## Exercise
The records sit below this line. Repeat all of them exactly.

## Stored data
◆ ◆ ◆ ◆ ◆ ◆ ◆

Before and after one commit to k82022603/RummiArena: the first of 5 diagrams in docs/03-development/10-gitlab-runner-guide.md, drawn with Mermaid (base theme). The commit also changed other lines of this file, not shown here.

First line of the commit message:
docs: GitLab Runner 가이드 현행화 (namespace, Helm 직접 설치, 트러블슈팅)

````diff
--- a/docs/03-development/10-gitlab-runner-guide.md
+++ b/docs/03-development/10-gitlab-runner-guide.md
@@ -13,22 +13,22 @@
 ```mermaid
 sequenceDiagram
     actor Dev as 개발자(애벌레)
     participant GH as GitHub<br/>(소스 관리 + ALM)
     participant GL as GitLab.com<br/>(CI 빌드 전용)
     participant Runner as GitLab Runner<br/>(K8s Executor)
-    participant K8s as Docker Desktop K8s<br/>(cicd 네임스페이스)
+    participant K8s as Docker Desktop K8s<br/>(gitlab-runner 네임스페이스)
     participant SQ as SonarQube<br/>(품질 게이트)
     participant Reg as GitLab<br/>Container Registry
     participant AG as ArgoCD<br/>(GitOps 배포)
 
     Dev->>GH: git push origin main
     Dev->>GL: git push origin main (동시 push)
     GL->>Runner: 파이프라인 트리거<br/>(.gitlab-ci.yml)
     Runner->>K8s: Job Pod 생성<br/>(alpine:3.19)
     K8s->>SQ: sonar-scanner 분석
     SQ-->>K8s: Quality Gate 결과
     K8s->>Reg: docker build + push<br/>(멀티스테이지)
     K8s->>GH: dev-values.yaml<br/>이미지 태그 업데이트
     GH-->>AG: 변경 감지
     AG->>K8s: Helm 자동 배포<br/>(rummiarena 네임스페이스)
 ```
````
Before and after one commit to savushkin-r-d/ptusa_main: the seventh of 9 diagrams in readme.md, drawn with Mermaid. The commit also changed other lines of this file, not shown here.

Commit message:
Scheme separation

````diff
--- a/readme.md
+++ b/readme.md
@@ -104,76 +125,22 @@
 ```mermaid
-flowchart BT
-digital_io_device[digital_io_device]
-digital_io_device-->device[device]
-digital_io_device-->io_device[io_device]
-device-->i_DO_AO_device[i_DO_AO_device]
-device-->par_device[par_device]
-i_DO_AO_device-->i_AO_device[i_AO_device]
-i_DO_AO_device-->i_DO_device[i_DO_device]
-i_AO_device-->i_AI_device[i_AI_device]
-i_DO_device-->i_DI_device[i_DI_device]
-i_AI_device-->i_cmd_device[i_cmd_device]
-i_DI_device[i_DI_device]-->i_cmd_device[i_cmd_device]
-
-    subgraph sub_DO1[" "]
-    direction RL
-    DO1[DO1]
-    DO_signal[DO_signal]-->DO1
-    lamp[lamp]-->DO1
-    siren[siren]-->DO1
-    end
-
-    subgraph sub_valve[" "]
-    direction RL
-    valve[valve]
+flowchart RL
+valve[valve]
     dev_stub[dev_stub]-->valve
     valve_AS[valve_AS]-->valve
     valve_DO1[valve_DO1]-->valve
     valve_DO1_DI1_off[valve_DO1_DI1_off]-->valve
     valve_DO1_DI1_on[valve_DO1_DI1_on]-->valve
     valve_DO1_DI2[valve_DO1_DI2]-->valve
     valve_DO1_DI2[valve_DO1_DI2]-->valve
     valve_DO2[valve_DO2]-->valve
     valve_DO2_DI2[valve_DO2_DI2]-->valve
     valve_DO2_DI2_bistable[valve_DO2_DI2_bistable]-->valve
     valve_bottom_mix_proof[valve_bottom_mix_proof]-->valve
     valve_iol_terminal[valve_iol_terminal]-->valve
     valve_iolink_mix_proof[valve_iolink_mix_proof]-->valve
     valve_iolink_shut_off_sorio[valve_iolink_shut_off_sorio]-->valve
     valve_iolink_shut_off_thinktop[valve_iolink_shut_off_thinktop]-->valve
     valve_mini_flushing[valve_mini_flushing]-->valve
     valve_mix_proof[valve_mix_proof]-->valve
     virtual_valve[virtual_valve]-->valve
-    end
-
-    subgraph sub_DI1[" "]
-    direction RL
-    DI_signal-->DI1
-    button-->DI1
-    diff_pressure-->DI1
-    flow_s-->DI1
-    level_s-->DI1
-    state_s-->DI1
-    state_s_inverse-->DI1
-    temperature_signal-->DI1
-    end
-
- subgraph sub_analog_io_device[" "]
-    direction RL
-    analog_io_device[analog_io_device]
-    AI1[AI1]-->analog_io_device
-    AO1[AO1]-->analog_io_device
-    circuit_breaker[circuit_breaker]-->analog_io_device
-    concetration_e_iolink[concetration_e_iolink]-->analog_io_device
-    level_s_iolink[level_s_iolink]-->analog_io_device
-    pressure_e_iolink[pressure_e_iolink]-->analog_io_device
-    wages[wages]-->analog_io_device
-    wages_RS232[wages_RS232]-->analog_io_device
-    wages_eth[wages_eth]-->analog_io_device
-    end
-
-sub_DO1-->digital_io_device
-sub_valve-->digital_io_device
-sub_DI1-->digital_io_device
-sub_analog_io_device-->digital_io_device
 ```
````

◆ ◆ ◆ ◆ ◆ ◆ ◆

## Result for this exercise
Before and after one commit to k82022603/RummiArena: the first of 5 diagrams in docs/03-development/10-gitlab-runner-guide.md, drawn with Mermaid (base theme). The commit also changed other lines of this file, not shown here.

First line of the commit message:
docs: GitLab Runner 가이드 현행화 (namespace, Helm 직접 설치, 트러블슈팅)

````diff
--- a/docs/03-development/10-gitlab-runner-guide.md
+++ b/docs/03-development/10-gitlab-runner-guide.md
@@ -13,22 +13,22 @@
 ```mermaid
 sequenceDiagram
     actor Dev as 개발자(애벌레)
     participant GH as GitHub<br/>(소스 관리 + ALM)
     participant GL as GitLab.com<br/>(CI 빌드 전용)
     participant Runner as GitLab Runner<br/>(K8s Executor)
-    participant K8s as Docker Desktop K8s<br/>(cicd 네임스페이스)
+    participant K8s as Docker Desktop K8s<br/>(gitlab-runner 네임스페이스)
     participant SQ as SonarQube<br/>(품질 게이트)
     participant Reg as GitLab<br/>Container Registry
     participant AG as ArgoCD<br/>(GitOps 배포)
 
     Dev->>GH: git push origin main
     Dev->>GL: git push origin main (동시 push)
     GL->>Runner: 파이프라인 트리거<br/>(.gitlab-ci.yml)
     Runner->>K8s: Job Pod 생성<br/>(alpine:3.19)
     K8s->>SQ: sonar-scanner 분석
     SQ-->>K8s: Quality Gate 결과
     K8s->>Reg: docker build + push<br/>(멀티스테이지)
     K8s->>GH: dev-values.yaml<br/>이미지 태그 업데이트
     GH-->>AG: 변경 감지
     AG->>K8s: Helm 자동 배포<br/>(rummiarena 네임스페이스)
 ```
````
Before and after one commit to savushkin-r-d/ptusa_main: the seventh of 9 diagrams in readme.md, drawn with Mermaid. The commit also changed other lines of this file, not shown here.

Commit message:
Scheme separation

````diff
--- a/readme.md
+++ b/readme.md
@@ -104,76 +125,22 @@
 ```mermaid
-flowchart BT
-digital_io_device[digital_io_device]
-digital_io_device-->device[device]
-digital_io_device-->io_device[io_device]
-device-->i_DO_AO_device[i_DO_AO_device]
-device-->par_device[par_device]
-i_DO_AO_device-->i_AO_device[i_AO_device]
-i_DO_AO_device-->i_DO_device[i_DO_device]
-i_AO_device-->i_AI_device[i_AI_device]
-i_DO_device-->i_DI_device[i_DI_device]
-i_AI_device-->i_cmd_device[i_cmd_device]
-i_DI_device[i_DI_device]-->i_cmd_device[i_cmd_device]
-
-    subgraph sub_DO1[" "]
-    direction RL
-    DO1[DO1]
-    DO_signal[DO_signal]-->DO1
-    lamp[lamp]-->DO1
-    siren[siren]-->DO1
-    end
-
-    subgraph sub_valve[" "]
-    direction RL
-    valve[valve]
+flowchart RL
+valve[valve]
     dev_stub[dev_stub]-->valve
     valve_AS[valve_AS]-->valve
     valve_DO1[valve_DO1]-->valve
     valve_DO1_DI1_off[valve_DO1_DI1_off]-->valve
     valve_DO1_DI1_on[valve_DO1_DI1_on]-->valve
     valve_DO1_DI2[valve_DO1_DI2]-->valve
     valve_DO1_DI2[valve_DO1_DI2]-->valve
     valve_DO2[valve_DO2]-->valve
     valve_DO2_DI2[valve_DO2_DI2]-->valve
     valve_DO2_DI2_bistable[valve_DO2_DI2_bistable]-->valve
     valve_bottom_mix_proof[valve_bottom_mix_proof]-->valve
     valve_iol_terminal[valve_iol_terminal]-->valve
     valve_iolink_mix_proof[valve_iolink_mix_proof]-->valve
     valve_iolink_shut_off_sorio[valve_iolink_shut_off_sorio]-->valve
     valve_iolink_shut_off_thinktop[valve_iolink_shut_off_thinktop]-->valve
     valve_mini_flushing[valve_mini_flushing]-->valve
     valve_mix_proof[valve_mix_proof]-->valve
     virtual_valve[virtual_valve]-->valve
-    end
-
-    subgraph sub_DI1[" "]
-    direction RL
-    DI_signal-->DI1
-    button-->DI1
-    diff_pressure-->DI1
-    flow_s-->DI1
-    level_s-->DI1
-    state_s-->DI1
-    state_s_inverse-->DI1
-    temperature_signal-->DI1
-    end
-
- subgraph sub_analog_io_device[" "]
-    direction RL
-    analog_io_device[analog_io_device]
-    AI1[AI1]-->analog_io_device
-    AO1[AO1]-->analog_io_device
-    circuit_breaker[circuit_breaker]-->analog_io_device
-    concetration_e_iolink[concetration_e_iolink]-->analog_io_device
-    level_s_iolink[level_s_iolink]-->analog_io_device
-    pressure_e_iolink[pressure_e_iolink]-->analog_io_device
-    wages[wages]-->analog_io_device
-    wages_RS232[wages_RS232]-->analog_io_device
-    wages_eth[wages_eth]-->analog_io_device
-    end
-
-sub_DO1-->digital_io_device
-sub_valve-->digital_io_device
-sub_DI1-->digital_io_device
-sub_analog_io_device-->digital_io_device
 ```
````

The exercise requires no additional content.